Yesterday, the first trailer for Back to Black was released. Starring Industry’s Marisa Abela as the indomitable London jazz singer, it’s a film that’s attracted controversy since the first utterances of its existence back in 2022. Back to Black has dredged up difficult conversations around whether it’s all that altruistic to cash in on someone else’s life, and highlighted the broader roster of issues with a genre that we seemingly can’t get enough of.
The music biopic is a favourite amongst fans and critics alike. Taking on a leading role in a biopic that allows you to painstakingly mimic the smallest micro-expressions of some of the biggest cultural icons is a sure fire way to garner you praise and a coveted Oscar nom. Case in point? Rami Malek in Bohemian Rhapsody, Austin Butler in Elvis, Joaquin Phoenix in Walk the Line, and Jamie Foxx in Ray. Much like war films and historical epics, music biopics are often thought of as “Oscar bait”. I mean, why else would Bradley Cooper have made Maestro?
Their potential for some YouTuber to make a side-by-side video to compare an actor’s performance with the real thing aside, music biopics are often… bad. They’re so formulaic, in fact, that Walk Hard: The Dewey Cox Story did a pretty good job at parodying the predictable narrative tenets of the vast majority of films found within the genre. But it apparently didn’t have a huge effect on all the Hollywood-ites putting these kinds of flicks together: Elvis and Bohemian Rhapsody were released upon the masses chock-full of the cliches Walk Hard suggested we might need to leave in the past, with the performances from Butler and Malek – all false teeth and fat suits – helping to obscure that. And though we can’t say for sure, it’s likely that Back to Black will be more of the same.
One thing that does make Back to Black a little more redeemable is that it’s being made with the blessing of Winehouse’s estate. For viewers, that will mean hearing a lot of Winehouse’s music in the film and, most importantly, a semblance of respect for the late singer. Surprisingly, it isn’t always the case that those behind music biopics do get this kind of permission. Stardust, the 2020 film which saw actor Johnny Flynn take on the role of David Bowie, was not approved by Bowie’s estate. Not only did those behind Stardust not have permission to use any of Bowie’s music, but in going against the wishes of his family, it was boycotted and subsequently flopped… Really, this is likely the fate that Stardust deserved.

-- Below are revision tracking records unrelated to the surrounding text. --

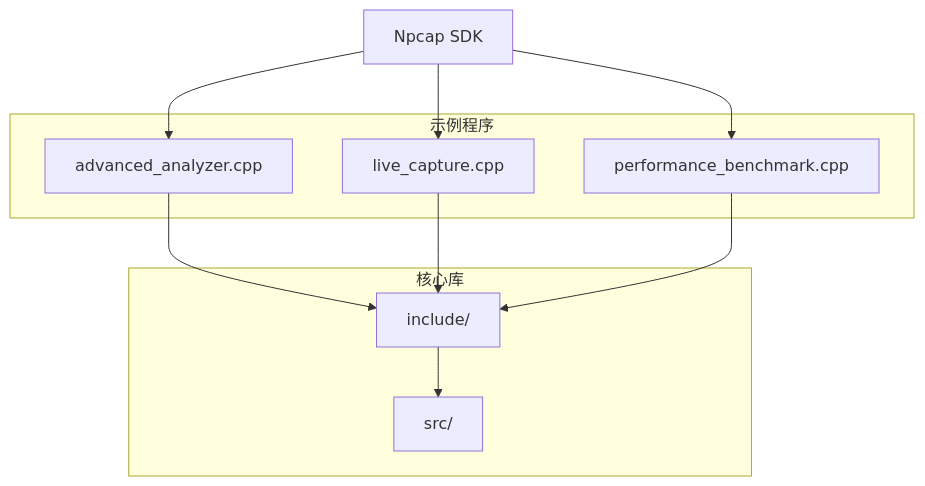
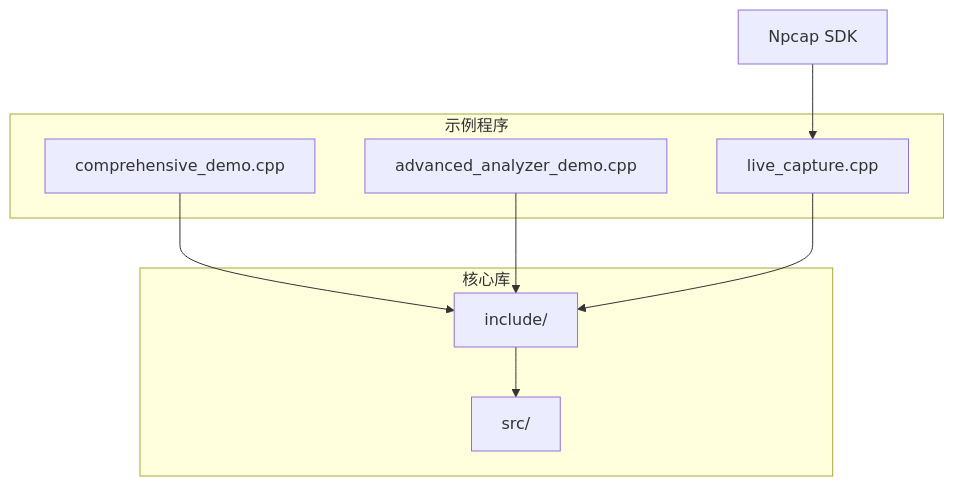
The first of 7 diagrams in .qoder/repowiki/zh/content/示例程序详解/示例程序详解.md (jie-798/protocol-parser), drawn with Mermaid before and after one commit. The commit also changed other lines of this file and 31 other files, not shown here.

````diff
--- a/.qoder/repowiki/zh/content/示例程序详解/示例程序详解.md
+++ b/.qoder/repowiki/zh/content/示例程序详解/示例程序详解.md
@@ -32,19 +43,17 @@
 ```mermaid
 graph TB
 subgraph "示例程序"
-A[advanced_analyzer.cpp]
-B[live_capture.cpp]
-C[performance_benchmark.cpp]
+A[comprehensive_demo.cpp]
+B[advanced_analyzer_demo.cpp]
+C[live_capture.cpp]
 end
 subgraph "核心库"
 D[include/]
 E[src/]
 end
 A --> D
 B --> D
 C --> D
 D --> E
-F[Npcap SDK] --> A
-F --> B
-F --> C
+F[Npcap SDK] --> C
 ```
````
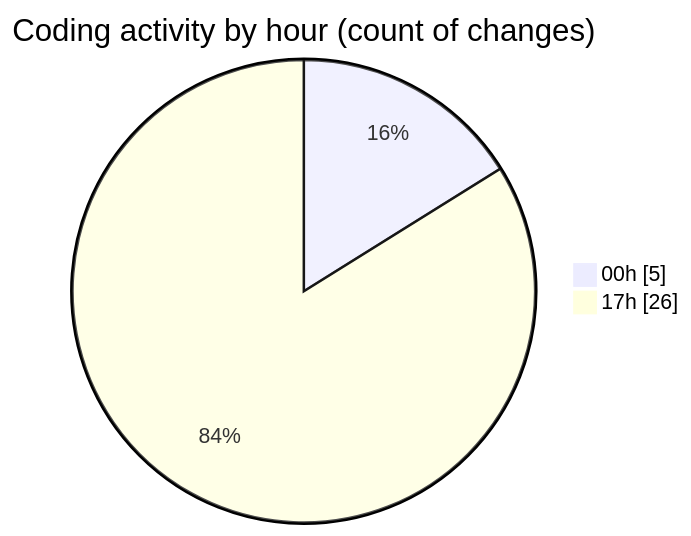
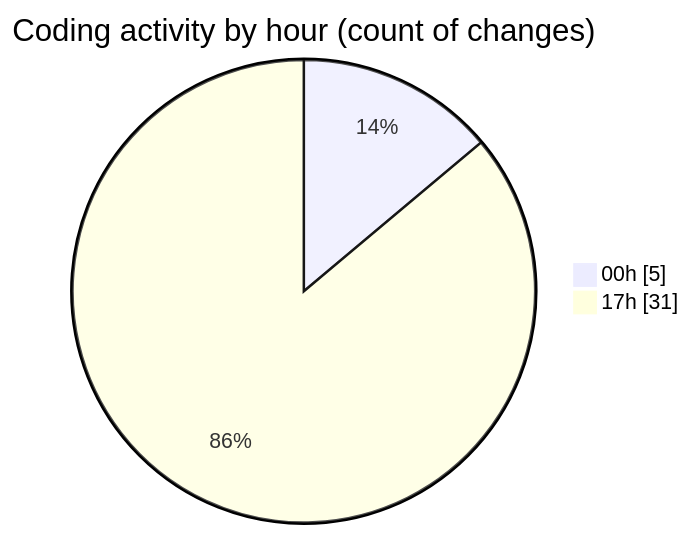
Before and after one commit to hasnaa123/code-tracking: the second of 2 diagrams in 2026-04-12/chatserver/README.md, drawn with Mermaid. The commit also changed other lines of this file and 1 other file, not shown here.

````diff
--- a/2026-04-12/chatserver/README.md
+++ b/2026-04-12/chatserver/README.md
@@ -31,6 +31,6 @@
 ```mermaid
 pie showData
 title Coding activity by hour (count of changes)
 "00h" : 5
-"17h" : 26
+"17h" : 31
 ```
````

Still, getting the “blessing” or “support” from whomever the film is depicting doesn’t mean these flicks cease to exist in a moral grey area. There’s a much bigger question at hand: is it ever okay to depict the lives of people who, at least most of the time, can’t consent to it? For many, that crosses a line and becomes exploitation. In the case of Back to Black, that feels especially true. When Winehouse tragically passed at the young age of 27, she’d spent the last years of her life being hounded by vulture-like press. In this sense, it’s arguable whether Back to Black is a display of respect and admiration, or simply a crass continuation of how she was preyed upon by both the media. In Asif Kapadia’s touching and subtle documentary Amy, the director even advances the idea that Winehouse’s father Mitch played an integral role in the exploitation of the singer. Unsurprisingly, it’s Mitch that manages his daughter’s estate, and is responsible for giving Back to Black its blessing.
So, are there any biopics that are worth a watch? While it’s downright impossible to find one completely untethered from all these complex ethical dilemmas, there’s at least a fair few that try to be a little exciting in the way they tell these stories. Todd Haynes offers up some inspired casting in I’m Not There, with multiple actors – including Cate Blanchett – taking on different iterations of singer Bob Dylan. Control, which depicts the life of Joy Division’s Ian Curtis, makes some interesting stylistic choices, and something like Rocketman, about Elton John, feels like a markedly more joyous take on the genre. And even though they’re not music biopics per se, both Pablo Larrain’s Spencer and Jackie, focusing on Princess Diana and Jackie Onassis respectively, feel like a lesson in how to create a mood piece around someone’s life as opposed to a straight play-by-play.
More than not, though, music biopics come in the form of dull films that leave you with a rather bad taste. While we wholeheartedly hope that Back to Black will offer a sensitive take on Winehouse, we’re not entirely sure that’s possible.